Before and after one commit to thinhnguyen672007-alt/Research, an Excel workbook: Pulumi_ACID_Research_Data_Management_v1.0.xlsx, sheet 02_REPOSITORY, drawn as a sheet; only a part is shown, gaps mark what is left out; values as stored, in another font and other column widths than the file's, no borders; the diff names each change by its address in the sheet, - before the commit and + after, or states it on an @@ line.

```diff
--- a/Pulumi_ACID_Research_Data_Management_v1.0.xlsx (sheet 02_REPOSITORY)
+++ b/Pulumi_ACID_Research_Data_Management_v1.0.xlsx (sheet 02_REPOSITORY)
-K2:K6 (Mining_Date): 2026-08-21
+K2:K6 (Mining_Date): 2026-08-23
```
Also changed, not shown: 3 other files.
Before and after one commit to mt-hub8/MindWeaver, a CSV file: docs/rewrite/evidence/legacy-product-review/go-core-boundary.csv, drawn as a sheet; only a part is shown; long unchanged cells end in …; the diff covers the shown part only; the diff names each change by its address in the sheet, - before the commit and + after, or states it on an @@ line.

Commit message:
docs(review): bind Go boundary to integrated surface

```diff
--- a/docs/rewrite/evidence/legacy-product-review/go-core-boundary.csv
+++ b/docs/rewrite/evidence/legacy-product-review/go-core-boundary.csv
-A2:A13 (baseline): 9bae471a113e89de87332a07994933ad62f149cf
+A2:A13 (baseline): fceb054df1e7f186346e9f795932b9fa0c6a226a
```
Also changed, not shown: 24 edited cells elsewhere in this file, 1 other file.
#####
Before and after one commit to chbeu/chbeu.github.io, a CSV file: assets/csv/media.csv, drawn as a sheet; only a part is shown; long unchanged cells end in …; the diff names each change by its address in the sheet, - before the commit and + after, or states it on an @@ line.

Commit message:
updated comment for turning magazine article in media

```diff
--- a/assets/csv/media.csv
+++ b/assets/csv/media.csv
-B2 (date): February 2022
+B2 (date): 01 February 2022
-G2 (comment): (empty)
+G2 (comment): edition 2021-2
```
#####
§ Task to carry out: Pull out every line of the entries that includes the word "product".

§ Result below:
Before and after one commit to mt-hub8/MindWeaver, a CSV file: docs/rewrite/evidence/legacy-product-review/go-core-boundary.csv, drawn as a sheet; only a part is shown; long unchanged cells end in …; the diff covers the shown part only; the diff names each change by its address in the sheet, - before the commit and + after, or states it on an @@ line.
--- a/docs/rewrite/evidence/legacy-product-review/go-core-boundary.csv
+++ b/docs/rewrite/evidence/legacy-product-review/go-core-boundary.csv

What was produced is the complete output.